Press release

Russia: Chechen Authorities Must Release Salekh Magamadov and Ismail Isayev

Two LGBT+ people who previously fled persecution and torture in Chechnya are in grave danger after being forcibly returned there, and are facing pressure to decline legal representation as authorities launch a spurious terrorism investigation.

In response to the recent detentions of Salekh Magamadov and Ismail Isayev in Nizhny Novgorod, Russia, and their subsequent transfer to authorities in the Chechen Republic, Freedom House issues the following statement:

“When Russian authorities detained and delivered Salekh Magamadov and Ismail Isayev to the Chechen security services, they demonstrated their complete disregard to the rights of citizens and the arbitrariness of justice in Russia, especially as it concerns Chechnya and particularly when it targets members of the LGBT+ community,” said Marc Behrendt, director of Europe and Eurasia programs at Freedom House. “That fully three days passed between their detention and transfer to Chechnya and the opening of a terrorism investigation demonstrates the illegitimacy of the entire operation, and the complete disregard the Russian authorities have for their well-being.” 
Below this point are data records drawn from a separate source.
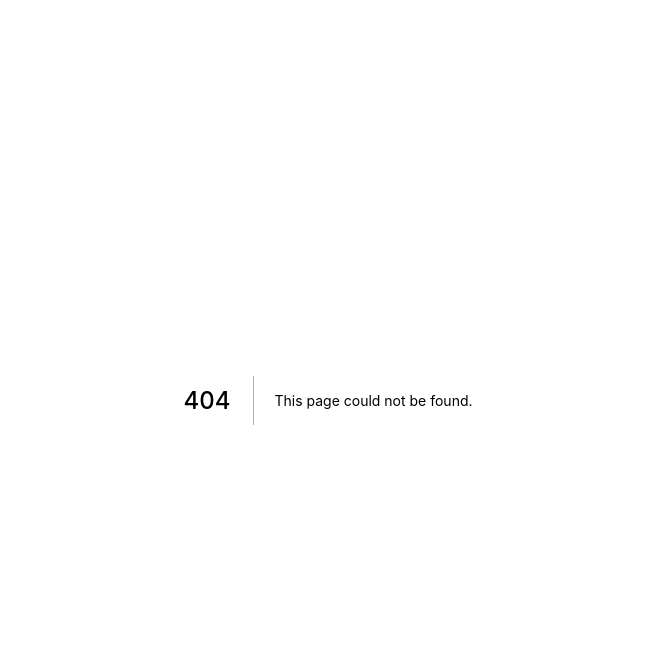
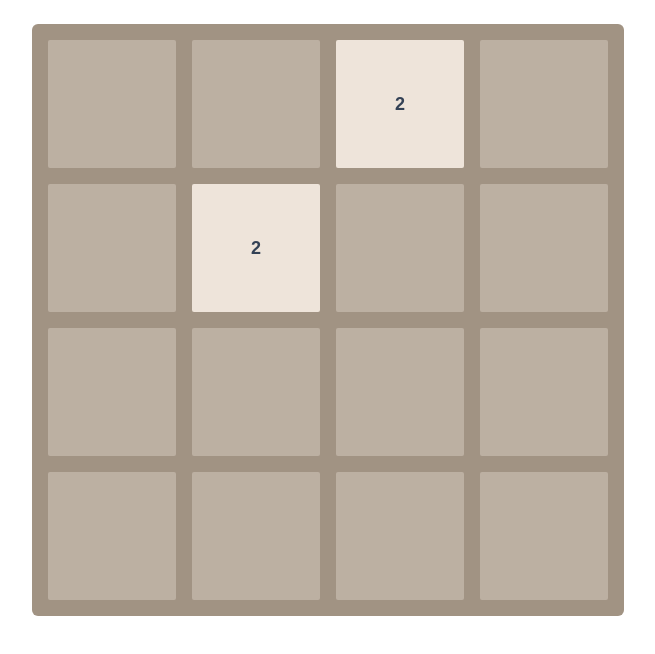
Before and after one commit to rarmenia/rarmenia-web, a Next.js app: page /interactive/2048 in a window 1280 px wide. Before the commit this address had no page. Shown: the top 654 px of the page, without its empty margins (312-967 px from the left). Built offline with nearby package versions, Linux system fonts and the light colour scheme.

Commit message:
2048 game

```diff
--- /dev/null
+++ b/src/pages/interactive/2048/game/Board.tsx
@@ -0,0 +1,27 @@
+import React from 'react'
+import { rgbToHsl } from 'tsparticles-engine';
+import Tile from './Tile';
+
+type Props = {
+  state: number[][];
+}
+
+const Board = (props: Props) => {
+  return (
+    <div className={`board-container grid place-items-center my-6`} >
+      <div className={`board p-4 flex flex-col gap-4 rounded-md`} style={{
+        backgroundColor: 'rgb(161, 147, 131)'
+      }}>
+        {
+          props.state.map((row, y) => (
+            <div key={y} className={'flex flex-row gap-4'}>
+              {row.map((col, x) => (<Tile key={`(${x}, ${y})`} power={col} />))}
+            </div>
+          ))
+        }
+      </div>
+    </div>
+  )
+}
+
+export default Board
--- /dev/null
+++ b/src/pages/interactive/2048/game/Game2048.tsx
@@ -0,0 +1,199 @@
+import _ from 'lodash';
+import React, { Component } from 'react'
+import Board from './Board';
+
+type Props = {
+  shape: number | [number, number];
+}
+
+type State = {
+  board: number[][];
+}
+
+class Game2048 extends Component<Props, State> {
+
+  shape: { rows: number, cols: number };
+
+
+
+  constructor(p: Props) {
+    super(p);
+    const [rows, cols] = Array.isArray(p.shape) ? p.shape : [p.shape, p.shape];
+    this.shape = { rows, cols };
+    this.state = {
+      board: Array(rows).fill(Array(cols).fill(0)),
+    };
+
+    this.handlePressEvent = this.handlePressEvent.bind(this);
+  }
+
+  componentDidMount() {
+    this.addTile(2);
+    document.addEventListener('keydown', this.handlePressEvent)
+  }
+
+  render() {
+    return (
+      <div className={`game-container`}>
+        <Board state={this.state.board} />
+      </div>
+    )
+  }
+
+  private handlePressEvent(event: KeyboardEvent) {
+    const allowedKeys = ['ArrowUp', 'ArrowRight', 'ArrowDown', 'ArrowLeft'];
+    if (!allowedKeys.includes(event.key)) return;
+    const compress = (board?: number[][]) => {
+      switch (event.key) {
+        case 'ArrowUp':
+          return this.handleVerticleCompress(true, board);
+        case 'ArrowRight':
+          return this.handleHorizontalCompress(false, board);
+        case 'ArrowDown':
+          return this.handleVerticleCompress(false, board);
+        case 'ArrowLeft':
+          return this.handleHorizontalCompress(true, board);
+      }
+      return [undefined, undefined]
+    }
+
+    const merge = (board?: number[][]) => {
+      switch (event.key) {
+        case 'ArrowUp':
+          return this.handleVerticleMerge(true, board);
+        case 'ArrowRight':
+          return this.handleHorizontalMerge(false, board);
+        case 'ArrowDown':
+          return this.handleVerticleMerge(false, board);
+        case 'ArrowLeft':
+          return this.handleHorizontalMerge(true, board);
+      }
+      return [undefined, undefined]
+    }
+
+    const [c1Board, c1Changed] = compress();
+    if (c1Changed && c1Board) {
+      this.setState({ board: c1Board })
+      // const [m1Board, m1Changed] = merge();
+      // console.log({ m1Board, m1Changed })
+      // Do Merge
+      // If Merged doSecondary Compress
+    }
+  }
+
+  private checkArraySame(arrLeft: number[], arrRight: number[]): boolean {
+    if (arrLeft.length === arrRight.length) {
+      return arrLeft.every((element, index) => element === arrRight[index]);
+    }
+    return false;
+  }
+
+  private handleCompress(board: number[][]): [number[][], boolean] {
+    let changed = false;
+    board = JSON.parse(JSON.stringify(board));
+
+    board = board.map(row => {
+      const removed = row.filter(val => val !== 0);
+      let result = row;
+      if (row.length !== removed.length) {
+        const diff = row.length - removed.length;
+        result = [...Array(diff).fill(0), ...removed];
+      }
+      changed = changed || !this.checkArraySame(row, result);
+      return result;
+    })
+
+    return [board, changed];
+  }
+
+  private handleMerge(board: number[][]): [number[][], boolean] {
+    let changed = false;
+    board = JSON.parse(JSON.stringify(board));
+
+
+    return [board, changed];
+  }
+
+  private flip(board: number[][]): number[][] {
+    return board.map(row => row.reverse());
+  }
+  private transpose(board: number[][]) {
+    return board[0].map((_, colIndex) => board.map(row => row[colIndex]));
+  }
+
+  private handleHorizontalCompress(isLeft: boolean, board?: number[][]): [number[][], boolean] {
+
+    board = board ? board : this.getSafeBoard();
+    board = isLeft ? this.flip(board) : board;
+    const [shift, changed] = this.handleCompress(board);
+    return [isLeft ? this.flip(shift) : shift, changed]
+  }
+
+  private handleHorizontalMerge(needsReversal: boolean, board?: number[][]): [number[][], boolean] {
+    board = board ? board : this.getSafeBoard();
+    let changed = false;
+    let final = board.map(_ => {
+      const row = needsReversal ? _.reverse() : _;
+      for (let i = row.length - 1; i >= 0; i--) {
+        const curr = row[i];
+        const prev = row[i - 1];
+        if (prev && prev === curr) {
+          row[i - 1] = 0;
+          row[i] = curr + 1;
+        }
+      }
+      return row;
+    });
+
+    if (needsReversal) {
+      final = final.map(_ => _.reverse());
+    }
+
+    return [final, changed];
+  }
+
+  private handleVerticleCompress(isUp: boolean, board?: number[][]): [number[][], boolean] {
+    board = board ? board : this.getSafeBoard();
+    board = this.transpose(board);
+    board = isUp ? this.flip(board) : board;
+    let [shift, changed] = this.handleCompress(board);
+
+    shift = isUp ? this.flip(shift) : shift;
+    shift = this.transpose(shift);
+
+    return [shift, changed]
+  }
+
+  private handleVerticleMerge(isUp: boolean, board?: number[][]): [number[][], boolean] {
+    board = board ? board : this.getSafeBoard();
+    return [board, false];
+  }
+
+  private getSafeBoard(): number[][] { return JSON.parse(JSON.stringify(this.state.board)) }
+
+  private getEmptyTiles(board?: number[][]) {
+    return (board ?? this.getSafeBoard()).map((_1, row) => _1.map((val, col) => ({ val, row, col })).filter(_ => _.val === 0)).reduce((a, c) => [...a, ...c], []);
+  }
+
+  private addTile(count: number = 1): boolean {
+
+    const board: number[][] = this.getSafeBoard();
+
+    let iter = 0;
+    while (iter < count) {
+      const emptyTiles = this.getEmptyTiles(board);
+      if (!emptyTiles || emptyTiles.length === 0) return false;
+      const chosen = emptyTiles[Math.floor(Math.random() * emptyTiles.length)];
+      board[chosen.row][chosen.col] = Math.random() <= .9 ? 1 : 2;
+      iter++;
+    }
+
+
+    this.setState({ board });
+    return true;
+  }
+
+
+}
+
+export default Game2048
--- /dev/null
+++ b/src/pages/interactive/2048/game/Tile.tsx
@@ -0,0 +1,65 @@
+import React from 'react'
+import { hslToRgb, rgbToHsl } from 'tsparticles-engine';
+
+type Props = {
+  power: number;
+}
+
+const Tile = (props: Props) => {
+
+  const colorMap: { [key: number]: number[] } = {
+    0: [188, 176, 162],
+    1: [238, 228, 218],
+    2: [237, 224, 200],
+    3: [242, 177, 121],
+    4: [245, 149, 99],
+    5: [246, 124, 95],
+    6: [246, 94, 59],
+    7: [237, 207, 114],
+    8: [237, 204, 97],
+    9: [237, 200, 80],
+    10: [237, 197, 63],
+    11: [237, 194, 46],
+  }
+
+  const getTileColor = () => {
+
+    const r = colorMap[props.power] ?? undefined;
+    if (r) return r;
+
+    const lastKnown = colorMap[11];
+    const hsl = rgbToHsl({ r: lastKnown[0], g: lastKnown[1], b: lastKnown[2] });
+
+    const dif = props.power - 11;
+    const deg = hsl.h + (dif * 4.5);
+    const dispayDeg = Math.min(290, deg);
+    const l = deg > dispayDeg ? Math.max(0, hsl.l - (dif * .3)) : hsl.l
+
+    const rgb = hslToRgb({
+      h: dispayDeg,
+      s: hsl.s,
+      l
+    });
+
+    return [rgb.r, rgb.g, rgb.b];
+  };
+
+
+  const [bgR, bgG, bgB] = getTileColor();
+  const textColor = props.power <= 2 ? 'text-slate-700' : 'text-slate-50';
+
+  return (
+    <div className={`tile w-32 h-32 grid place-items-center rounded-sm ${textColor} text-lg font-bold`} style={
+      {
+        backgroundColor: `rgb(${bgR ?? 0}, ${bgG ?? 0}, ${bgB ?? 0})`
+      }
+    }>
+      {
+        !props.power ? '' :
+          props.power < 32 ? Math.pow(2, props.power) : `2^${props.power}`
+      }
+    </div>
+  )
+}
+
+export default Tile
--- /dev/null
+++ b/src/pages/interactive/2048/index.tsx
@@ -0,0 +1,12 @@
+import { NextPage } from "next";
+import Game2048 from "./game/Game2048";
+
+const Page2048: NextPage = () => {
+  return (
+    <>
+      <Game2048 shape={4} />
+    </>
+  )
+}
+
+export default Page2048;
--- /dev/null
+++ b/src/pages/interactive/index.tsx
@@ -0,0 +1,10 @@
+import { NextPage } from "next";
+
+
+const Interactive: NextPage = () => {
+  return (<>
+    <div>Interactive Base</div>
+  </>)
+}
+
+export default Interactive;
```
“Salekh Magamadov and Ismail Isayev are in grave danger in Chechnya. Freedom House demands the two should immediately be examined by independent health professionals and receive unfettered access to their lawyers per the ruling of the European Court of Human Rights.”


On February 4th, 20-year-old Salekh Magamadov and 17-year-old Ismail Isayev were abducted by Russian police at their apartment in Nizhny Novgorod and were sent to the Chechen town of Gudermes. Chechen authorities, who sought to pressure the two into declining legal representation,  have since opened a terrorism investigation against them, claiming they confessed to assisting an armed group.  On February 8th, the European Court of Human Rights  ruled that Magamadov and Isayev should receive access to health professionals, legal counsel, and relatives. 

Last June, the Russian LGBT Network helped Magamadov and Isayev flee Chechnya after they were arrested by police, ostensibly for running an opposition Telegram channel but also because of  their sexual orientation. The two were then tortured and forced to record an apology for managing the channel. 

This is the latest development in the ongoing persecution of LGBT+ people in the Chechen Republic. Ramzan Kadyrov, who has ruled Chechnya with an iron fist since 2007, has dismissed allegations of illegal detentions, persecution, and police brutality , and has claimed there are no LGBT+ people in Chechnya.  Despite Kadyrov’s denials, dozens of people have come forward, alleging they were detained and tortured by the authorities because of their sexual orientation.  

In November 2018, 16 member states of the Organization for Security and Co-operation in Europe invoked the Moscow Mechanism, allowing it to examine allegations of human rights abuses in Chechnya.  A subsequent report, authored by international law professor  Wolfgang Benedek, concluded that LGBT+ people in Chechnya faced purges, enforced disappearances, and executions. It also concluded that civil society actors and journalists were subjected to harassment and assaults, leading to self-censorship on human rights issues. 

Russia is rated Not Free in Freedom in the World 2020, Not Free in Freedom on the Net 2020, and is classified as a Consolidated Authoritarian Regime in Nations in Transit 2020.